Put lump charcoal into the Green Egg's firebox and start a fire. The company that sells the Green Egg also sells special paraffin wax and sawdust fire starters that make starting a fire easier. You can use either a match or a lighter to ignite the fire starters. You can also buy an electric fire starter for your Big Green Egg.

Close the Egg and monitor the temperature reading on the lid. Open the dampers wider to raise the temperature and close them to lower it. For searing, the temperature should be higher than 600 degrees Fahrenheit; for smoking, the temperature should be around 275 degrees. Some foods, such as whole pieces of chicken, need temperatures around 350 degrees.

Place your food in the grill. Some foods, like steaks, are cooked directly on the surface. Other foods need to be cooked on one of the accessories that allow for indirect heat, such as the plate setter, or the baking stone.

Close the grill and cook your food for the correct amount of time. Unlike many other grills, the Big Green Egg is always closed while cooking.

The amount of time for cooking varies depending on the food and the recipe. Some foods, like steaks, may cook in as little as 5 minutes at certain heat settings. In other cases, foods may need to cook for several hours. You may have to open the Egg at certain points to turn meats so that everything is cooked evenly.

Remove your food from the Egg and then put out the fire by closing the Egg and shutting the dampers so that no air can get inside.

Photo Credits

  • meat on grill image by blaine stiger from Fotolia.com

About the Author

Jacob Queen has been a professional freelance content creator since 2009. He has written articles on a variety of subjects for several online publications.
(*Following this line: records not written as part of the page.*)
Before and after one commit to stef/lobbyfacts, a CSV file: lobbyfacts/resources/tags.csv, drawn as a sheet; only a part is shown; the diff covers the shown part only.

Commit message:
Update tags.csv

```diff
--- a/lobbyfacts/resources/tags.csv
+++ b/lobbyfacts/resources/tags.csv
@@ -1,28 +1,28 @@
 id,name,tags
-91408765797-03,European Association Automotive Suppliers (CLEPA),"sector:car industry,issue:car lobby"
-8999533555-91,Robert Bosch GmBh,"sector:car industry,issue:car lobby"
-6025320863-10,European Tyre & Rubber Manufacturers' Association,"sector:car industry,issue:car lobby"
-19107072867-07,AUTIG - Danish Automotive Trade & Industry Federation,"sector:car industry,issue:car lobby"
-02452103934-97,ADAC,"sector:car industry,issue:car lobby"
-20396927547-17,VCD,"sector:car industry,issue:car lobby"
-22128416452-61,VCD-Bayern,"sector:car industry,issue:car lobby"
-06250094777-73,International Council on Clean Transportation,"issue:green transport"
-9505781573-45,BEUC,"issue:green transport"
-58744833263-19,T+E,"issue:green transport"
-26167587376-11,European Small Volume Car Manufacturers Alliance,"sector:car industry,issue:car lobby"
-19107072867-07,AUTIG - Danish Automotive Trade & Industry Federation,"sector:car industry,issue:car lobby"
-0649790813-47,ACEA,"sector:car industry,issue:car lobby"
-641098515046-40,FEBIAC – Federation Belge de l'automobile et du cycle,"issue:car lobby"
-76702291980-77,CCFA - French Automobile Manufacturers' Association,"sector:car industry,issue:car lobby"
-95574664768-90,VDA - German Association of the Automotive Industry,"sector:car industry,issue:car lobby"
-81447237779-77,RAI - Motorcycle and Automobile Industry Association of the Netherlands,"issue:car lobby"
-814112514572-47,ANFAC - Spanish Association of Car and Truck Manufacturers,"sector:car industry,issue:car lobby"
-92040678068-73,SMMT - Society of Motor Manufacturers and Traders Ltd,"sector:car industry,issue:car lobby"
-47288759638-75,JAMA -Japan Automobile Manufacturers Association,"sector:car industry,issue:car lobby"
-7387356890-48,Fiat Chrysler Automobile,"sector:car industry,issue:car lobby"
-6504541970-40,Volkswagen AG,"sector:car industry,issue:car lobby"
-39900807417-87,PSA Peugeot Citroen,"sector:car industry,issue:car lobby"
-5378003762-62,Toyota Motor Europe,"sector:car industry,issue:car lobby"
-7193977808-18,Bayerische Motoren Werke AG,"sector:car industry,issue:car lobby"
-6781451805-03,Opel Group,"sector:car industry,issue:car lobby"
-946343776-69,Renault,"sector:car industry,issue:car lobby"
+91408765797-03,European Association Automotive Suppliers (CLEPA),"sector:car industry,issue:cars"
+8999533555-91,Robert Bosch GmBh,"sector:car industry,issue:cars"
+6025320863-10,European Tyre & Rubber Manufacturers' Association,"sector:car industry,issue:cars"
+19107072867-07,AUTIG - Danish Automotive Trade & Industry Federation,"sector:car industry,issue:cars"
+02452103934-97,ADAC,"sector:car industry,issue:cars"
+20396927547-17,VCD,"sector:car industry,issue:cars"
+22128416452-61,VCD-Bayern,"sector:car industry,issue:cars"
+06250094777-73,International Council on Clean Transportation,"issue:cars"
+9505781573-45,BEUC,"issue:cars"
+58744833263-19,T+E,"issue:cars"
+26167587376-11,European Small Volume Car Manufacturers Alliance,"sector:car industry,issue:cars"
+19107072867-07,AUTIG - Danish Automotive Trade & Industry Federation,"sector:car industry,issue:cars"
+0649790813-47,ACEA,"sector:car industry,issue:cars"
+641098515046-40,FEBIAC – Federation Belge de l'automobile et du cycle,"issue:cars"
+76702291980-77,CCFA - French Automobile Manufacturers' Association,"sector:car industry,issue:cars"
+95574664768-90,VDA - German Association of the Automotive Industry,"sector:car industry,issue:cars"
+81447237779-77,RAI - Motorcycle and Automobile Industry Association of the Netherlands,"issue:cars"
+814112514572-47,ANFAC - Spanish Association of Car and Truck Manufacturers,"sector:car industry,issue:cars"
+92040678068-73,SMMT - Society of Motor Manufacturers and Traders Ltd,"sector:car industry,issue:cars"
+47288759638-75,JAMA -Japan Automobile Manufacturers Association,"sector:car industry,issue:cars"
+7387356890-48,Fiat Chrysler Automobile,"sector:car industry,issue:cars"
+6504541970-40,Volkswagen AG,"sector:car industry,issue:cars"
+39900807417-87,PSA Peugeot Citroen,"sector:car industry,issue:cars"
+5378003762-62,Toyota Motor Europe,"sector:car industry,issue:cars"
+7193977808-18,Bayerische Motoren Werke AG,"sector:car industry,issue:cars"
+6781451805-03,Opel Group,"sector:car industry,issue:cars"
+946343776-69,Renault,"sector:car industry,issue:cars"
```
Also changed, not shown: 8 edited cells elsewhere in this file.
He is also a guitarist, screenwriter and amateur filmmaker with more than 10 years of experience in each field. Queen studied English composition and literature at Truett-McConnell College.